■ **Problem details**
Set down the data below from its first line to the line holding "Also changed, not shown: other", inclusive; omit all pictures.

(Version difference data)
[Start of section]

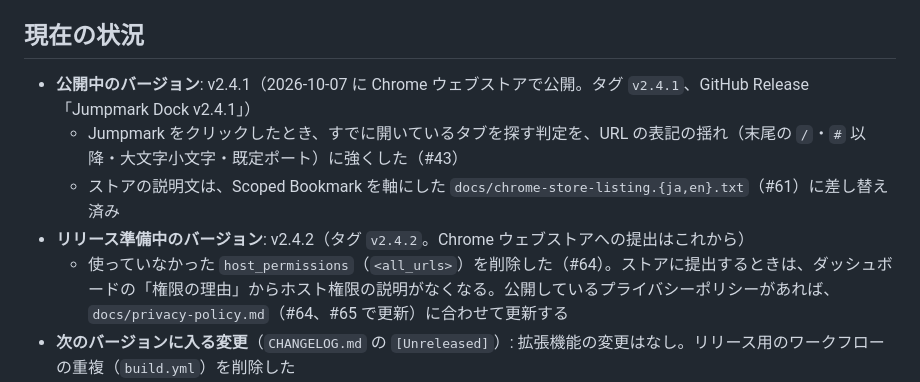
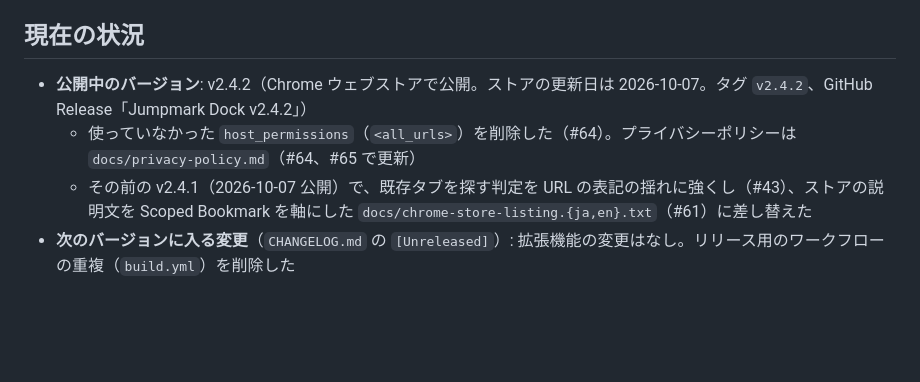
Before and after one commit to maepon/jumpmark-dock, a Markdown page: docs/work-session-handoff.md, the part around one of its changes. Drawn GitHub-style; blank space fills up the shorter version.

Commit message:
v2.4.2 のストア公開に合わせて、CLAUDE.md と引き継ぎ記録を更新する
Co-Authored-By: Claude Opus 5.5 <noreply@anthropic.com>

```diff
--- a/docs/work-session-handoff.md
+++ b/docs/work-session-handoff.md
@@ -4,11 +4,9 @@
 
 ## 現在の状況
 
-- **公開中のバージョン**: v2.4.1（2026-10-07 に Chrome ウェブストアで公開。タグ `v2.4.1`、GitHub Release「Jumpmark Dock v2.4.1」）
-  - Jumpmark をクリックしたとき、すでに開いているタブを探す判定を、URL の表記の揺れ（末尾の `/`・`#` 以降・大文字小文字・既定ポート）に強くした（#43）
-  - ストアの説明文は、Scoped Bookmark を軸にした `docs/chrome-store-listing.{ja,en}.txt`（#61）に差し替え済み
-- **リリース準備中のバージョン**: v2.4.2（タグ `v2.4.2`。Chrome ウェブストアへの提出はこれから）
-  - 使っていなかった `host_permissions`（`<all_urls>`）を削除した（#64）。ストアに提出するときは、ダッシュボードの「権限の理由」からホスト権限の説明がなくなる。公開しているプライバシーポリシーがあれば、`docs/privacy-policy.md`（#64、#65 で更新）に合わせて更新する
+- **公開中のバージョン**: v2.4.2（Chrome ウェブストアで公開。ストアの更新日は 2026-10-07。タグ `v2.4.2`、GitHub Release「Jumpmark Dock v2.4.2」）
+  - 使っていなかった `host_permissions`（`<all_urls>`）を削除した（#64）。プライバシーポリシーは `docs/privacy-policy.md`（#64、#65 で更新）
+  - その前の v2.4.1（2026-10-07 公開）で、既存タブを探す判定を URL の表記の揺れに強くし（#43）、ストアの説明文を Scoped Bookmark を軸にした `docs/chrome-store-listing.{ja,en}.txt`（#61）に差し替えた
 - **次のバージョンに入る変更**（`CHANGELOG.md` の `[Unreleased]`）: 拡張機能の変更はなし。リリース用のワークフローの重複（`build.yml`）を削除した
 - **未着手の Issue**
   - #37 保存するデータの持ち方を詰めて、同じ容量に入る Jumpmark の件数を増やす。v2.4.0 と新しいバージョンが同じアカウントで混在する間に、データが壊れたり消えたりしない形を指示書で決めるところから
```
Also changed, not shown: other parts of docs/work-session-handoff.md (+1 -1 lines), CLAUDE.md (+1 -1 lines).
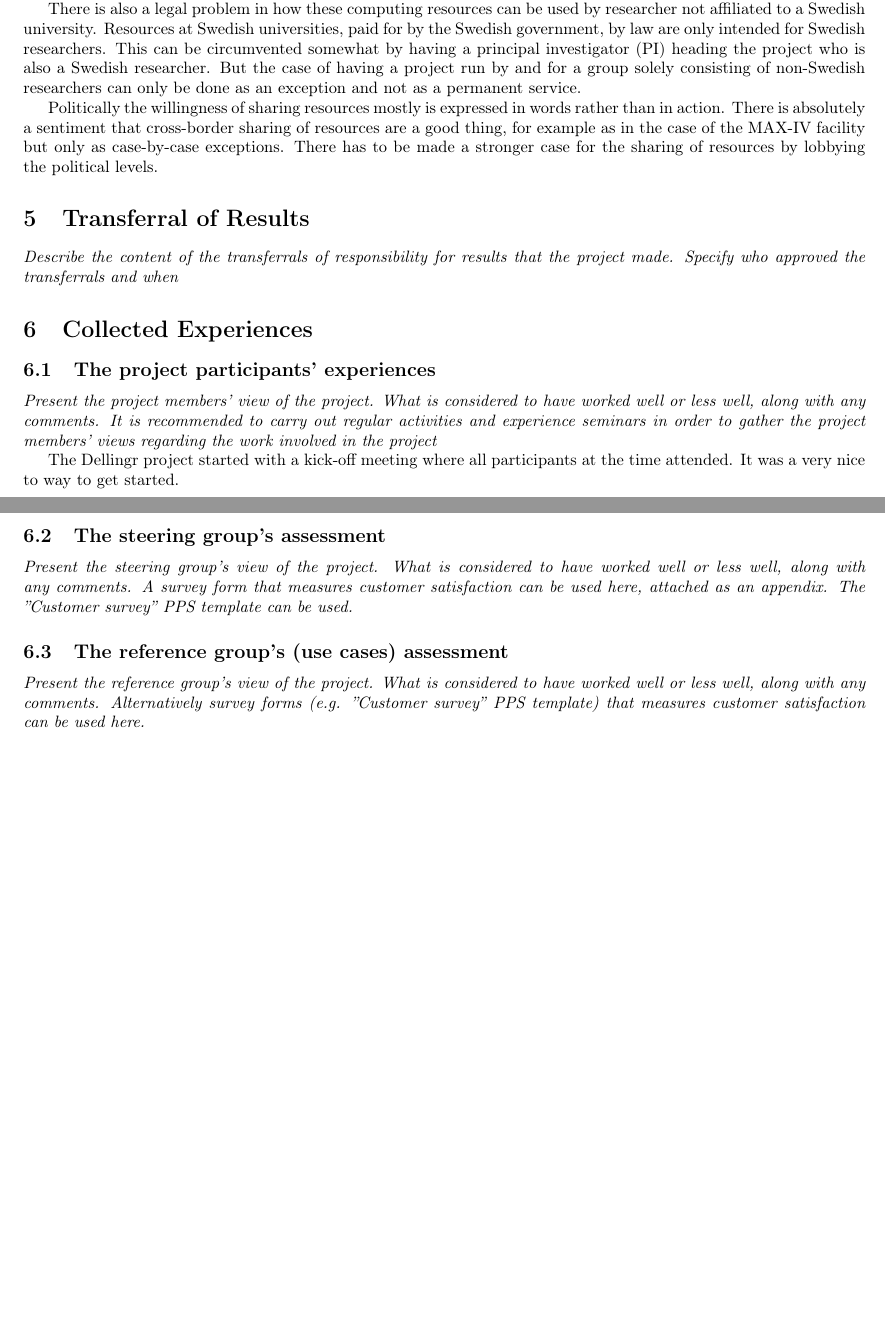
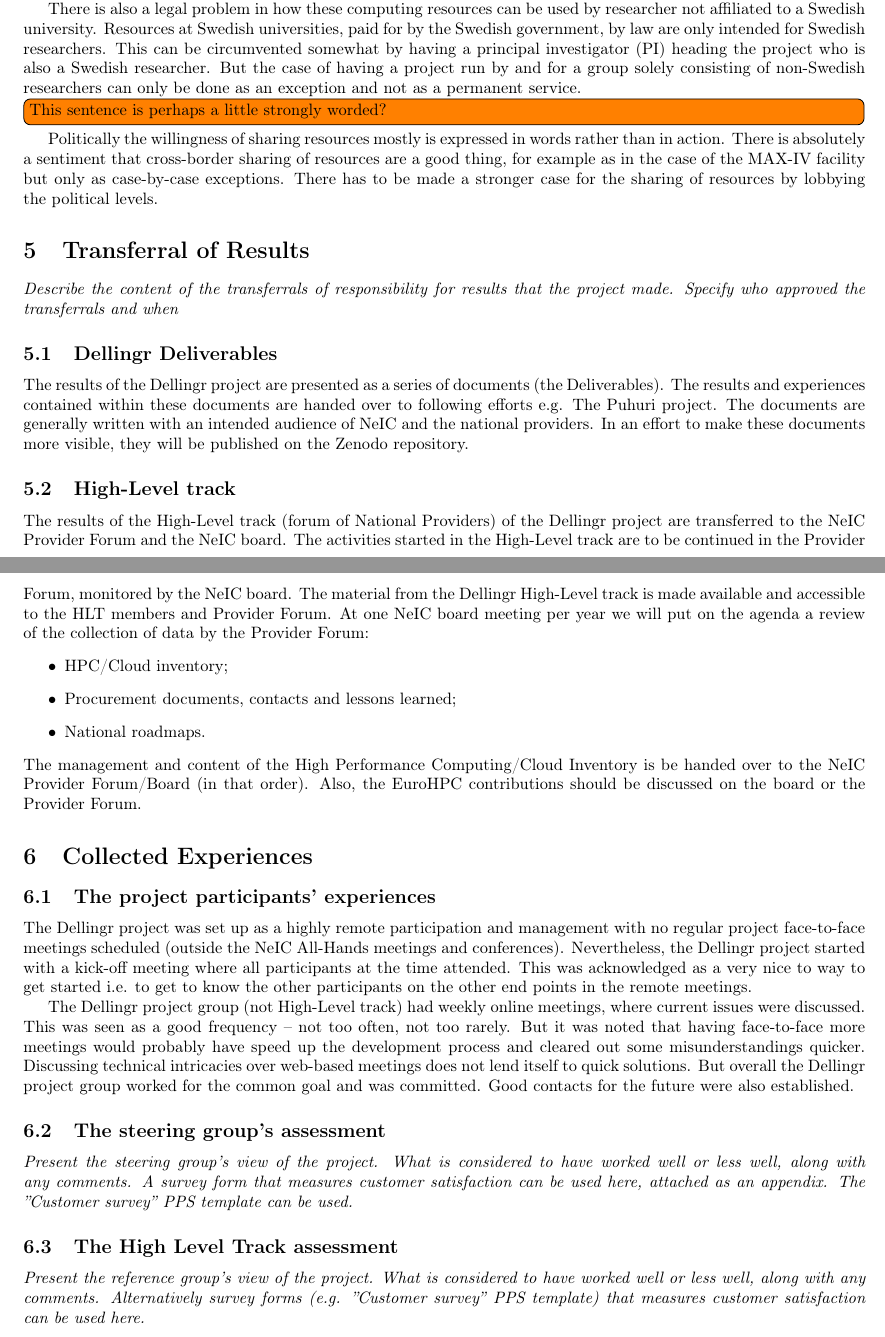
Before and after one commit to giovannibianco/NeIC-Final-Report-Template, a LaTeX document (main.tex): two parts of pages 8 and 9 of 11, joined at a grey line, cut so that both start at the same text, the shorter picture padded with empty space. Compiled offline with pdfLaTeX.

Commit message:
Updates from Overleaf

```diff
--- a/main.tex
+++ b/main.tex
@@ -376,27 +376,62 @@ Resources at Swedish universities, paid for by the Swedish government, by law ar
 This can be circumvented somewhat by having a principal investigator (PI) heading the project who is also a Swedish researcher.
 But the case of having a project run by and for a group solely consisting of non-Swedish researchers can only be done as an exception and not as a permanent service.
 
-Politically the willingness of sharing resources mostly is expressed in words rather than in action.
+\todo[inline]{This sentence is perhaps a little strongly worded?}Politically the willingness of sharing resources mostly is expressed in words rather than in action.
 There is absolutely a sentiment that cross-border sharing of resources are a good thing, for example as in the case of the MAX-IV facility but only as case-by-case exceptions.
 There has to be made a stronger case for the sharing of resources by lobbying the political levels.
+
 \section{Transferral of Results}
+\label{sec:transferral}
+{\it Describe the content of the transferrals of responsibility for results that the project made. Specify who approved the transferrals and when}
 
-{\it Describe the content of the transferrals of responsibility for results that the project made. Specify who approved the transferrals and when}
+\subsection{\dell Deliverables}
+\label{ssec:deliverables}
+
+The results of the \dell project are presented as a series of documents (the Deliverables).
+The results and experiences contained within these documents are handed over to following efforts e.g. The Puhuri project.
+The documents are generally written with an intended audience of NeIC and the \nps.
+In an effort to make these documents more visible, they will be published on the Zenodo repository.
+
+\newcommand{\HLT}{High-Level track\xspace}
+\subsection{\HLT}
+\label{ssec:hlt}
+
+The results of the \HLT (forum of National Providers) of the \dell project are transferred to the NeIC Provider Forum and the NeIC board.
+The activities started in the \HLT are to be continued in the Provider Forum, monitored by the NeIC board.
+The material from the \dell \HLT is made available and accessible to the HLT members and Provider Forum.
+At one NeIC board meeting per year we will put on the agenda a review of the collection of data by the Provider Forum:
+\begin{itemize}
+\item HPC/Cloud inventory;
+\item Procurement documents, contacts and lessons learned;
+\item National roadmaps.
+\end{itemize}
+The management and content of the High Performance Computing/Cloud Inventory is be handed over to the NeIC Provider Forum/Board (in that order). Also, the EuroHPC contributions should be discussed on the board or the Provider Forum.
+
 
 \section{Collected Experiences}
 
 \subsection{The project participants’ experiences}
-{\it Present the project members’ view of the project. What is considered to have worked well or less well, along with any comments. It is  recommended to carry out regular activities and experience seminars in order to gather the project members’ views regarding the work involved in the project}
+% {\it Present the project members’ view of the project. What is considered to have worked well or less well, along with any comments. It is  recommended to carry out regular activities and experience seminars in order to gather the project members’ views regarding the work involved in the project}
 
 % Jens: John, feel free to edit this if necessary:
-The Dellingr project started with a kick-off meeting where all participants at the time attended. It was a very nice to way to get started.
 
+The \dell project was set up as a highly remote participation and management with no regular project face-to-face meetings scheduled (outside the NeIC All-Hands meetings and conferences).
+Nevertheless, the \dell project started with a kick-off meeting where all participants at the time attended.
+This was acknowledged as a very nice to way to get started i.e. to get to know the other participants on the other end points in the remote meetings.
 
+The \dell project group (not \HLT) had weekly online meetings, where current issues were discussed.
+This was seen as a good frequency -- not too often, not too rarely.
+But it was noted that having face-to-face more meetings would probably have speed up the development process and cleared out some misunderstandings quicker.
+Discussing technical intricacies over web-based meetings does not lend itself to quick solutions.
+But overall the \dell
+% Juha - to be edited by JOhn
+project group worked for the common goal and was committed.
+Good contacts for the future were also established.
 
 \subsection{The steering group’s assessment}
 {\it Present the steering group’s view of the project. What is considered to have worked well or less well, along with any comments.  A survey form that measures customer satisfaction can be used here, attached as an appendix. The ”Customer survey” PPS template can be used.}
 
-\subsection{The reference group’s (use cases) assessment}
+\subsection{The High Level Track assessment}
 {\it Present the reference group’s view of the project. What is considered to have worked well or less well, along with any comments.  Alternatively survey forms (e.g. ”Customer survey” PPS template) that measures customer satisfaction can be used here.}
 
 \section{Other}
```
Also changed, not shown: main.tex (2 more changed lines).
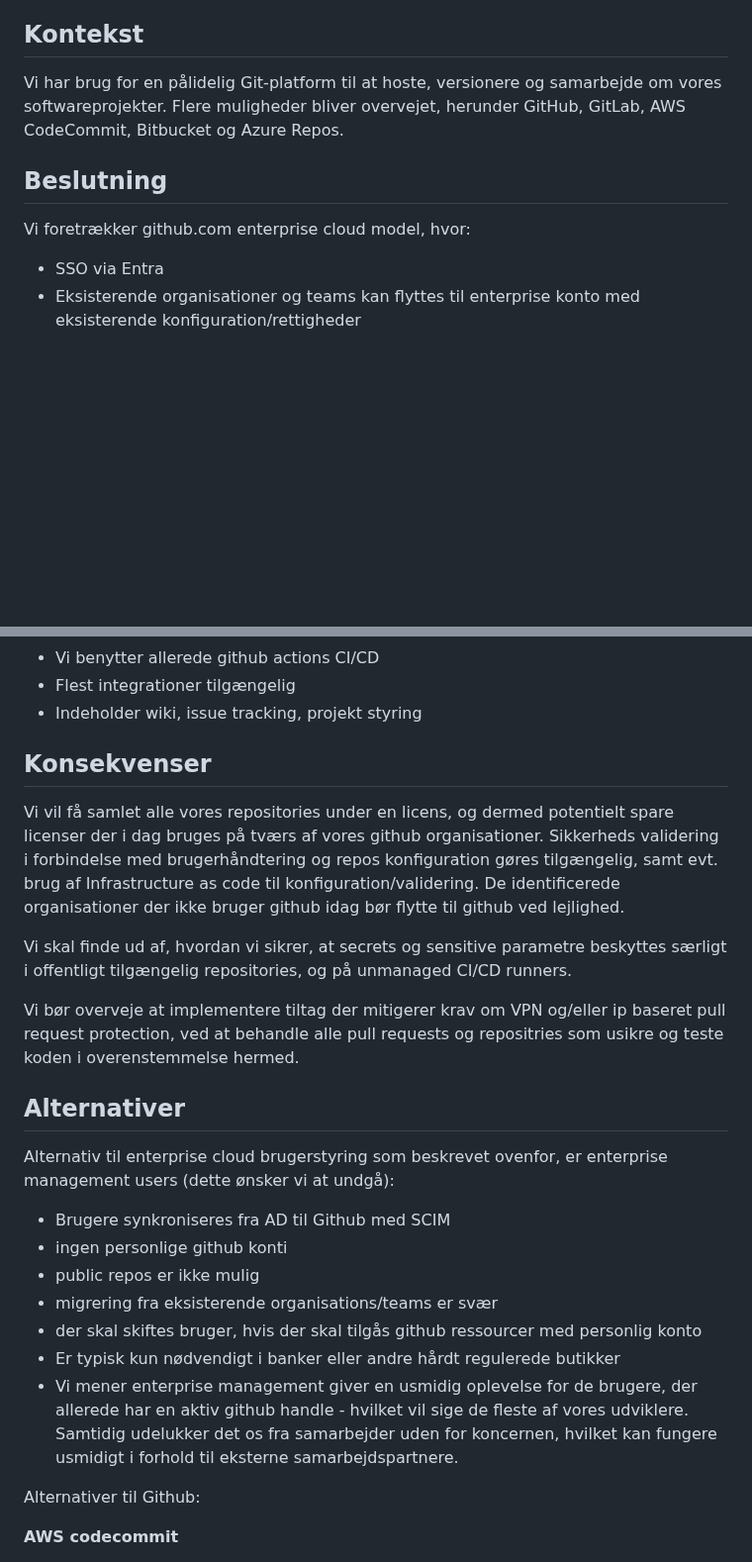
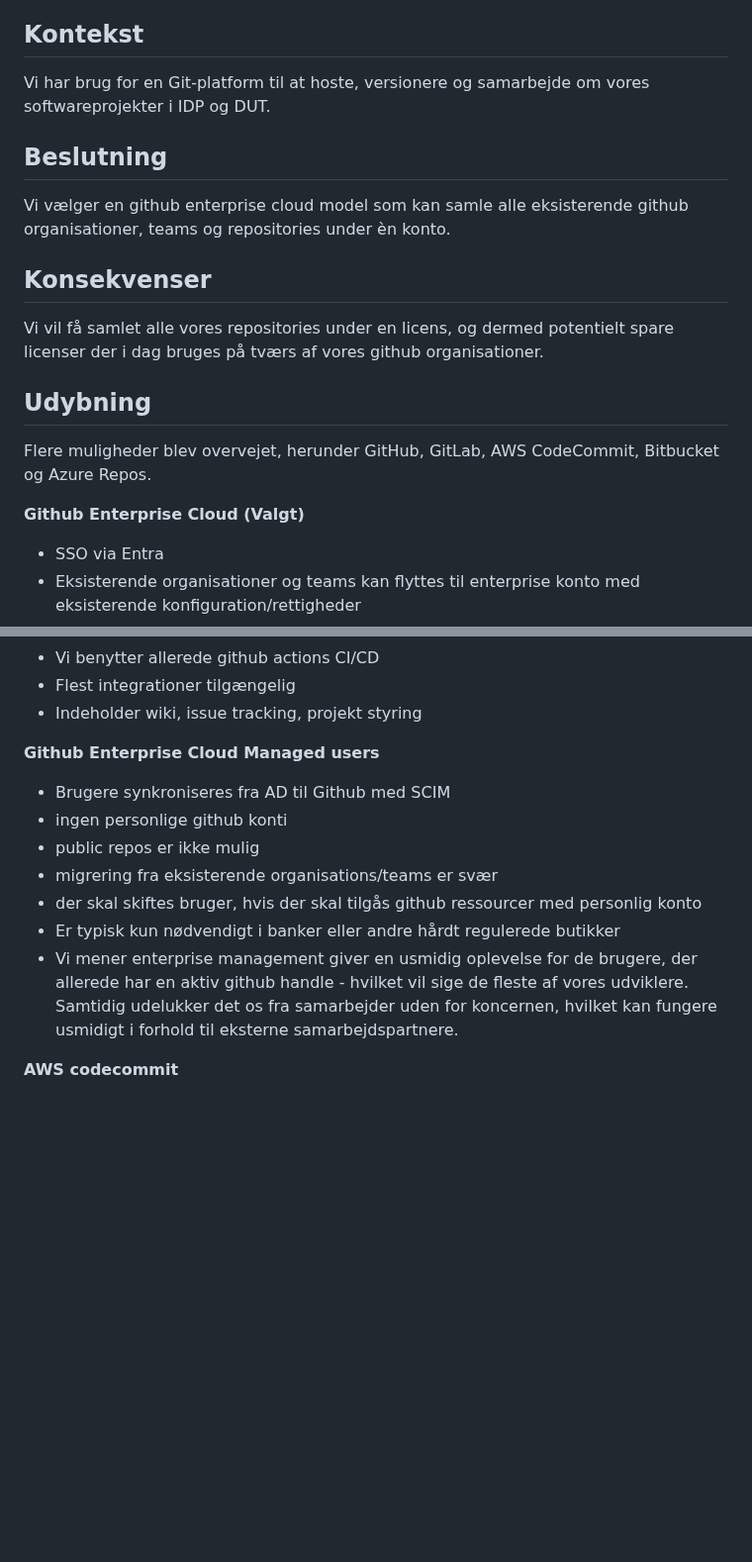
Before and after one commit to test-jppolitikenshus/internal-developer-platform, a Markdown page: architecture-decision-records/004-shared-code-repository.md, 2 parts joined by grey strips. Shown at 99% size. Rendered like a GitHub page; blank space fills up the shorter version.

```diff
--- a/architecture-decision-records/004-shared-code-repository.md
+++ b/architecture-decision-records/004-shared-code-repository.md
@@ -12,12 +12,21 @@ Forslag
 
 ## Kontekst
 
-Vi har brug for en pålidelig Git-platform til at hoste, versionere og samarbejde om vores softwareprojekter. Flere muligheder bliver overvejet, herunder GitHub, GitLab, AWS CodeCommit, Bitbucket og Azure Repos.
+Vi har brug for en Git-platform til at hoste, versionere og samarbejde om vores softwareprojekter i IDP og DUT.
 
 ## Beslutning
 
-Vi foretrækker github.com enterprise cloud model, hvor:
+Vi vælger en github enterprise cloud model som kan samle alle eksisterende github organisationer, teams og repositories under èn konto.
 
+## Konsekvenser
+
+Vi vil få samlet alle vores repositories under en licens, og dermed potentielt spare licenser der i dag bruges på tværs af vores github organisationer.
+
+## Udybning
+
+Flere muligheder blev overvejet, herunder GitHub, GitLab, AWS CodeCommit, Bitbucket og Azure Repos.
+
+**Github Enterprise Cloud (Valgt)**
 - SSO via Entra
 - Eksisterende organisationer og teams kan flyttes til enterprise konto med eksisterende konfiguration/rettigheder
 - Eksisterende enterprise server kan blive, eller migreres til cloud med Enterprise Importer uden ekstra kost
@@ -36,21 +45,8 @@ Yderligere fordele ved Github vs:
 - Flest integrationer tilgængelig
 - Indeholder wiki, issue tracking, projekt styring
 
-## Konsekvenser
 
-Vi vil få samlet alle vores repositories under en licens, og dermed potentielt spare licenser der i dag bruges på tværs af vores github organisationer.
-Sikkerheds validering i forbindelse med brugerhåndtering og repos konfiguration gøres tilgængelig, samt evt. brug af Infrastructure as code til konfiguration/validering.
-De identificerede organisationer der ikke bruger github idag bør flytte til github ved lejlighed.
-
-Vi skal finde ud af, hvordan vi sikrer, at secrets og sensitive parametre beskyttes særligt i offentligt tilgængelig repositories, og på unmanaged CI/CD runners.
-
-Vi bør overveje at implementere tiltag der mitigerer krav om VPN og/eller ip baseret pull request protection, ved at  behandle alle pull requests og repositries som usikre og teste koden i overenstemmelse hermed.
-
-
-## Alternativer
-
-Alternativ til enterprise cloud brugerstyring som beskrevet ovenfor, er enterprise management users (dette ønsker vi at undgå):
-
+**Github Enterprise Cloud Managed users**
 - Brugere synkroniseres fra AD til Github med SCIM
 - ingen personlige github konti
 - public repos er ikke mulig
@@ -58,8 +54,6 @@ Alternativ til enterprise cloud brugerstyring som beskrevet ovenfor, er enterpri
 - der skal skiftes bruger, hvis der skal tilgås github ressourcer med personlig konto
 - Er typisk kun nødvendigt i banker eller andre hårdt regulerede butikker
 - Vi mener enterprise management giver en usmidig oplevelse for de brugere, der allerede har en aktiv github handle - hvilket vil sige de fleste af vores udviklere. Samtidig udelukker det os fra samarbejder uden for koncernen, hvilket kan fungere usmidigt i forhold til eksterne samarbejdspartnere.
-
-Alternativer til Github:
 
 **AWS codecommit**
 
```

[End of section]

■ **Response**
Before and after one commit to maepon/jumpmark-dock, a Markdown page: docs/work-session-handoff.md, the part around one of its changes. Drawn GitHub-style; blank space fills up the shorter version.

Commit message:
v2.4.2 のストア公開に合わせて、CLAUDE.md と引き継ぎ記録を更新する
Co-Authored-By: Claude Opus 5.5 <noreply@anthropic.com>

```diff
--- a/docs/work-session-handoff.md
+++ b/docs/work-session-handoff.md
@@ -4,11 +4,9 @@
 
 ## 現在の状況
 
-- **公開中のバージョン**: v2.4.1（2026-10-07 に Chrome ウェブストアで公開。タグ `v2.4.1`、GitHub Release「Jumpmark Dock v2.4.1」）
-  - Jumpmark をクリックしたとき、すでに開いているタブを探す判定を、URL の表記の揺れ（末尾の `/`・`#` 以降・大文字小文字・既定ポート）に強くした（#43）
-  - ストアの説明文は、Scoped Bookmark を軸にした `docs/chrome-store-listing.{ja,en}.txt`（#61）に差し替え済み
-- **リリース準備中のバージョン**: v2.4.2（タグ `v2.4.2`。Chrome ウェブストアへの提出はこれから）
-  - 使っていなかった `host_permissions`（`<all_urls>`）を削除した（#64）。ストアに提出するときは、ダッシュボードの「権限の理由」からホスト権限の説明がなくなる。公開しているプライバシーポリシーがあれば、`docs/privacy-policy.md`（#64、#65 で更新）に合わせて更新する
+- **公開中のバージョン**: v2.4.2（Chrome ウェブストアで公開。ストアの更新日は 2026-10-07。タグ `v2.4.2`、GitHub Release「Jumpmark Dock v2.4.2」）
+  - 使っていなかった `host_permissions`（`<all_urls>`）を削除した（#64）。プライバシーポリシーは `docs/privacy-policy.md`（#64、#65 で更新）
+  - その前の v2.4.1（2026-10-07 公開）で、既存タブを探す判定を URL の表記の揺れに強くし（#43）、ストアの説明文を Scoped Bookmark を軸にした `docs/chrome-store-listing.{ja,en}.txt`（#61）に差し替えた
 - **次のバージョンに入る変更**（`CHANGELOG.md` の `[Unreleased]`）: 拡張機能の変更はなし。リリース用のワークフローの重複（`build.yml`）を削除した
 - **未着手の Issue**
   - #37 保存するデータの持ち方を詰めて、同じ容量に入る Jumpmark の件数を増やす。v2.4.0 と新しいバージョンが同じアカウントで混在する間に、データが壊れたり消えたりしない形を指示書で決めるところから
```
Also changed, not shown: other parts of docs/work-session-handoff.md (+1 -1 lines), CLAUDE.md (+1 -1 lines).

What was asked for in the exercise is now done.